==== DATA

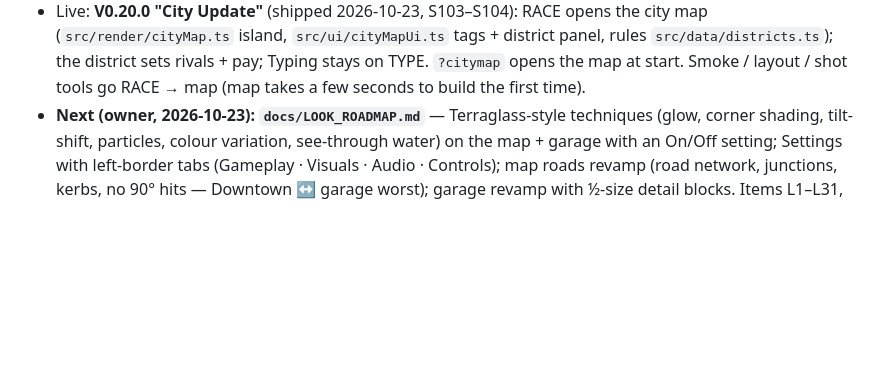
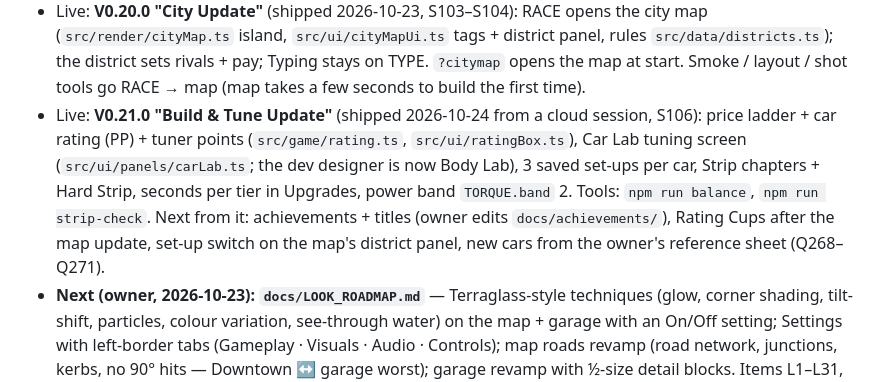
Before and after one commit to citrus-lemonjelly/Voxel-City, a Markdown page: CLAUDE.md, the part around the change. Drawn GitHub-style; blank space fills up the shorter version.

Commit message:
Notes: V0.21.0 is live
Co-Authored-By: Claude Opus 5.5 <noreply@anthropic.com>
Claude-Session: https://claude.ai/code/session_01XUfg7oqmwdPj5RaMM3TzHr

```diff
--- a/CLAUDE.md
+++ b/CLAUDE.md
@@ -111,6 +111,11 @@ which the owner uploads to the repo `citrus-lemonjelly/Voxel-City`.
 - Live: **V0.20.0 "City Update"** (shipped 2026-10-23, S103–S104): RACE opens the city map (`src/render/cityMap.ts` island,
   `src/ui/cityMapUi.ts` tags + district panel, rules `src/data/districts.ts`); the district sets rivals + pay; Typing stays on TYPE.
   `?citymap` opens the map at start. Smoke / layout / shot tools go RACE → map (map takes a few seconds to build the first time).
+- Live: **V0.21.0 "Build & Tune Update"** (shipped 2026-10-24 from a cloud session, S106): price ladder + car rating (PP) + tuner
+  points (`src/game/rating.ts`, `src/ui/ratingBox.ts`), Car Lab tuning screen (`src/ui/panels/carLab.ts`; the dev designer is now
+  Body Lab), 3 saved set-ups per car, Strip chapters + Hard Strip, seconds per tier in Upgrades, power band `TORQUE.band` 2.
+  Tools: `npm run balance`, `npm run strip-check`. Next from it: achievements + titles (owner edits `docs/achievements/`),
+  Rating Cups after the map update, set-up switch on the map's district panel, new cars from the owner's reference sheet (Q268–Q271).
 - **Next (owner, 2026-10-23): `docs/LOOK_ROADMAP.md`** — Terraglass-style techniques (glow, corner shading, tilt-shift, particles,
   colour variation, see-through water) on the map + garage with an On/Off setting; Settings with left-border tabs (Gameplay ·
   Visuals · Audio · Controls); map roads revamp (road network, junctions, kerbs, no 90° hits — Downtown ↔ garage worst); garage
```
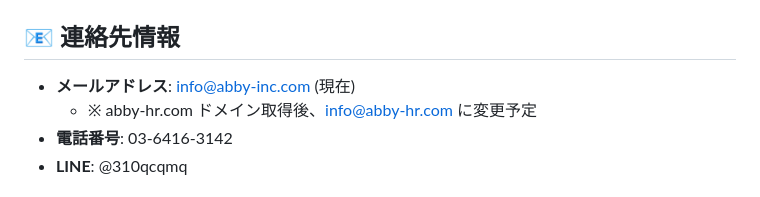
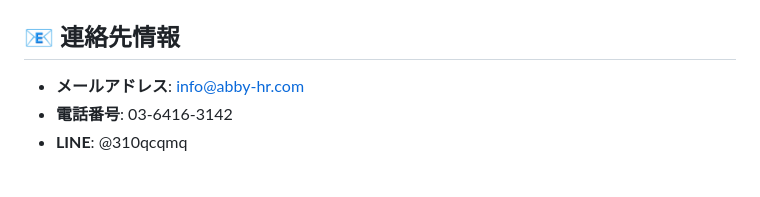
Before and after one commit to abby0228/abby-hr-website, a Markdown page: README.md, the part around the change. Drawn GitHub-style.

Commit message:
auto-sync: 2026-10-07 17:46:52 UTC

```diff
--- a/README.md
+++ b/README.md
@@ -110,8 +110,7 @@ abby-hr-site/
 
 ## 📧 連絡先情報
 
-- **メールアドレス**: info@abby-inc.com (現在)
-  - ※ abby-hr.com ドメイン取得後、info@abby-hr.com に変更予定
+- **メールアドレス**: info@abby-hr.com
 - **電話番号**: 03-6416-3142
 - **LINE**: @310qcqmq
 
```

========

**WHAT NEEDS TO BE DONE**
Looking at the entries above, count each line that includes the string "Markdown" and give only the total.

**COMPLETED TASK**
2